■ **Work request**:
Copy out the lines below that hold the word "name".

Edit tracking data
------
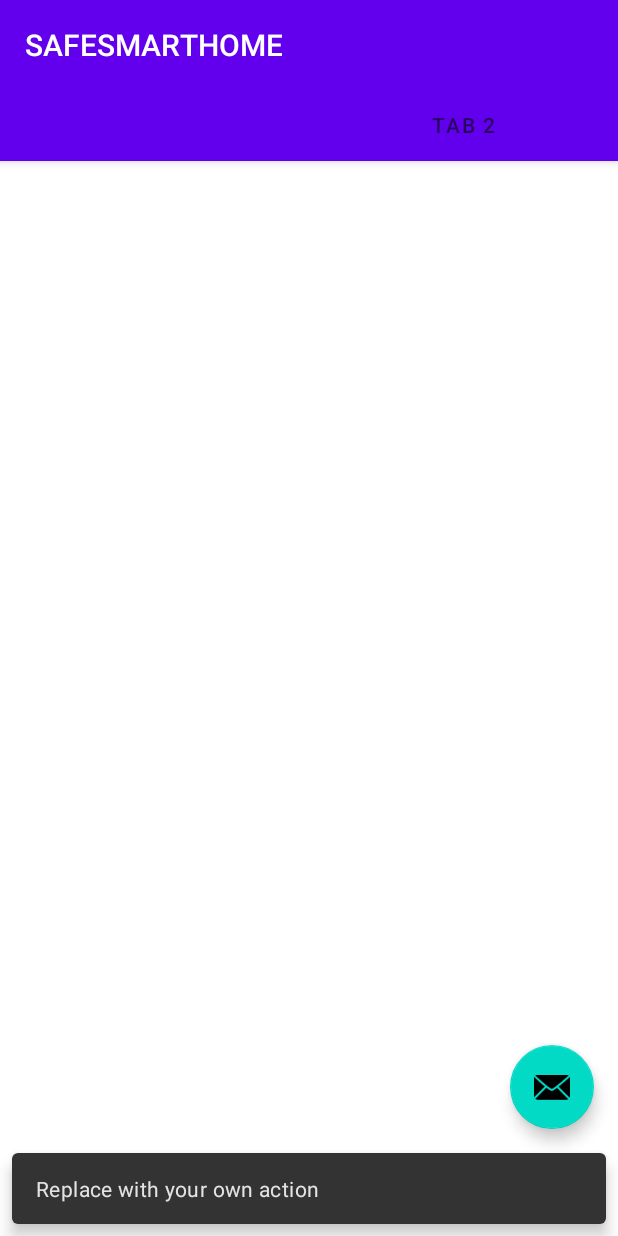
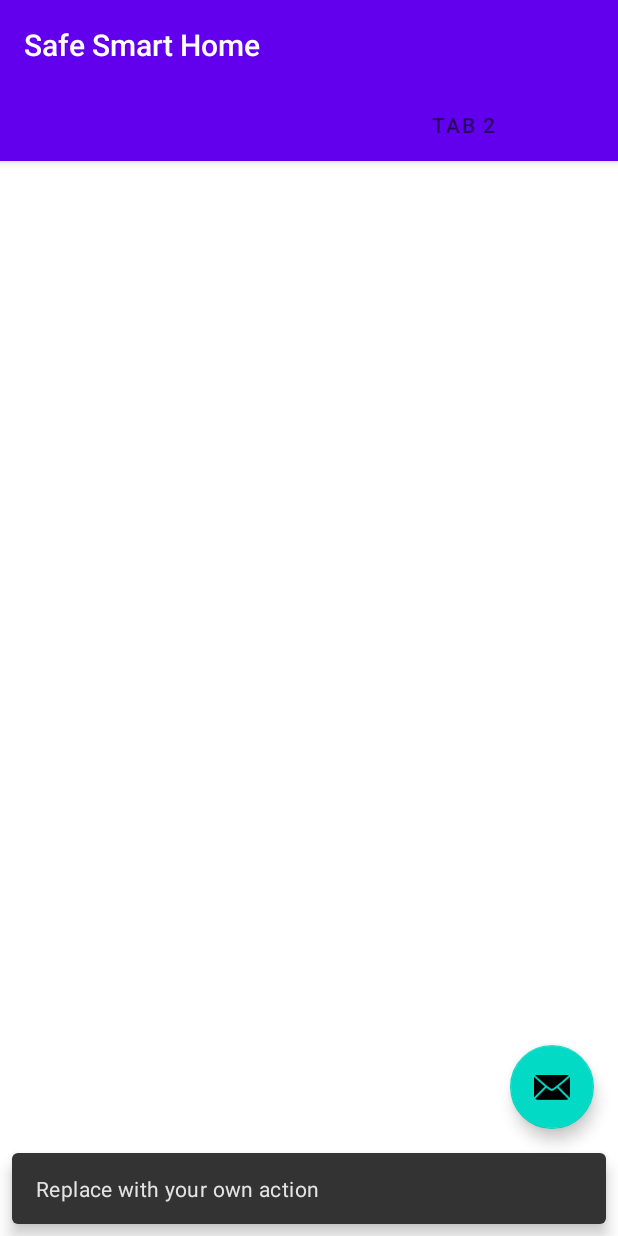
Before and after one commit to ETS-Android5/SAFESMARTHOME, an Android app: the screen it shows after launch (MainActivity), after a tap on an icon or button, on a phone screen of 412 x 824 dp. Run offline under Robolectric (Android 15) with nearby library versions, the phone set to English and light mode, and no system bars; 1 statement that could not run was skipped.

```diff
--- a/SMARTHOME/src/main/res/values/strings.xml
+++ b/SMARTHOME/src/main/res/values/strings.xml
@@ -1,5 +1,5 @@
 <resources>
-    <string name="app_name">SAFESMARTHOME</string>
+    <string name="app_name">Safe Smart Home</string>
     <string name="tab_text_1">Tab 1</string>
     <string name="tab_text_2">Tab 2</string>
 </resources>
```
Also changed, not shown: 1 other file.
------
■ **Answer to the problem**:
-    <string name="app_name">SAFESMARTHOME</string>
+    <string name="app_name">Safe Smart Home</string>
     <string name="tab_text_1">Tab 1</string>
     <string name="tab_text_2">Tab 2</string>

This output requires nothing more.